A Scalable, Secure, and Energy-Efficient Image Representation for Wireless Systems

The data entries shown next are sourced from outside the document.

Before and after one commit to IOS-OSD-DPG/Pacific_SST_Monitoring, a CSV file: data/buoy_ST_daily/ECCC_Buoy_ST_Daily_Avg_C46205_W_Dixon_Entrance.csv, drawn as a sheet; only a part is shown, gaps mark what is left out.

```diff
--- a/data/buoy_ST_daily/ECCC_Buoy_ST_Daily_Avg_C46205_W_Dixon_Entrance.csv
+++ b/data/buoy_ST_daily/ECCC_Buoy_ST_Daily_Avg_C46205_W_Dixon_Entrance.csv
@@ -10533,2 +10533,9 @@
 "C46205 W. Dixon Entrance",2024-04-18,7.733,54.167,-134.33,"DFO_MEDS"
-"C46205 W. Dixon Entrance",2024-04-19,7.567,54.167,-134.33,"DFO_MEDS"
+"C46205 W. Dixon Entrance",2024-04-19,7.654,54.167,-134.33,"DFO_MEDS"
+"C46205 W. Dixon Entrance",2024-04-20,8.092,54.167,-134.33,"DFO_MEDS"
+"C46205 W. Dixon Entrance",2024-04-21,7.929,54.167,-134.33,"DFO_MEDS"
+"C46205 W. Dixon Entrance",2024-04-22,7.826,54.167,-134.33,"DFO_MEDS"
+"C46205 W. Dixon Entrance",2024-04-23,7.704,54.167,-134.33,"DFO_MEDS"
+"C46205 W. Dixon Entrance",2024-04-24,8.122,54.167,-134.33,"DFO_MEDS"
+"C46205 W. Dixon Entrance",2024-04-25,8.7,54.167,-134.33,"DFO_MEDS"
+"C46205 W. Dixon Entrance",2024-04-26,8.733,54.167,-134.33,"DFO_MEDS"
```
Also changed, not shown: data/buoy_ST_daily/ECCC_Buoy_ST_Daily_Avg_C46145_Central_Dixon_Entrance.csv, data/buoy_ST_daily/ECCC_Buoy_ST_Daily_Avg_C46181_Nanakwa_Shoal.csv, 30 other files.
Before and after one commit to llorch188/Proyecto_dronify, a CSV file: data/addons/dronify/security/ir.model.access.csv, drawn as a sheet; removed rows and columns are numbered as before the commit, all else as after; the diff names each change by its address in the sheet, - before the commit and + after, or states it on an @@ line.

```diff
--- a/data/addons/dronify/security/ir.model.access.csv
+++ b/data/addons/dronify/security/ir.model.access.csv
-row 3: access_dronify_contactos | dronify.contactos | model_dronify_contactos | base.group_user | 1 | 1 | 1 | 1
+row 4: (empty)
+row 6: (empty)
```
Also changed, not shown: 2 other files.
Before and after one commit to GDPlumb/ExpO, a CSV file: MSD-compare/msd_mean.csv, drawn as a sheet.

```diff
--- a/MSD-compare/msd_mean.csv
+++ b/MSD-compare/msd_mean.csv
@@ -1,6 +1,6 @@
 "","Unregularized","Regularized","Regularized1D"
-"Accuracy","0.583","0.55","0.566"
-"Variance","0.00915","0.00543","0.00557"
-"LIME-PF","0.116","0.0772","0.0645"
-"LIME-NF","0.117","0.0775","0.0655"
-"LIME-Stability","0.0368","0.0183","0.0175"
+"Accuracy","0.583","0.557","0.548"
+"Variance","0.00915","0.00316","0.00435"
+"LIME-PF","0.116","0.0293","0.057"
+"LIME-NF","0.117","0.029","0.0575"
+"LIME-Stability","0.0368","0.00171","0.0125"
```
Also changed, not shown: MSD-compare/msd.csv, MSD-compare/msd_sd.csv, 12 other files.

The recent growth in wireless communications presents a new challenge to multimedia communications. Digital image transmission is a very common form of multimedia communication. Due to limited bandwidth and broadcast nature of the wireless medium, it is necessary to compress and encrypt images before they are sent. On the other hand, it is important to efficiently utilize the limited energy in wireless devices. In a wireless device, two major sources of energy consumption are energy used for computation and energy used for transmission. Computation energy can be reduced by minimizing the time spent on compression and encryption. Transmission energy can be reduced by sending a smaller image file that is obtained by compressing the original highest quality image. Image quality is often sacrificed in the compression process. Therefore, users should have the flexibility to control the image quality to determine whether such a tradeoff is acceptable. It is also desirable for users to have control over image quality in different areas of the image so that less important areas can be compressed more, while retaining the details in important areas. To reduce computations for encryption, a partial encryption scheme can be employed to encrypt only the critical parts of an image file, without sacrificing security. This thesis proposes a scalable and secure image representation scheme that allows users to select different image quality and security levels. The binary space partitioning (BSP) tree presentation is selected because this representation allows convenient compression and scalable encryption. The Advanced Encryption Standard (AES) is chosen as the encryption algorithm because it is fast and secure. Our experimental result shows that our new tree construction method and our pruning formula reduces execution time, hence computation energy, by about 90%. Our image quality prediction model accurately predicts image quality to within 2-3dB of the actual image PSNR.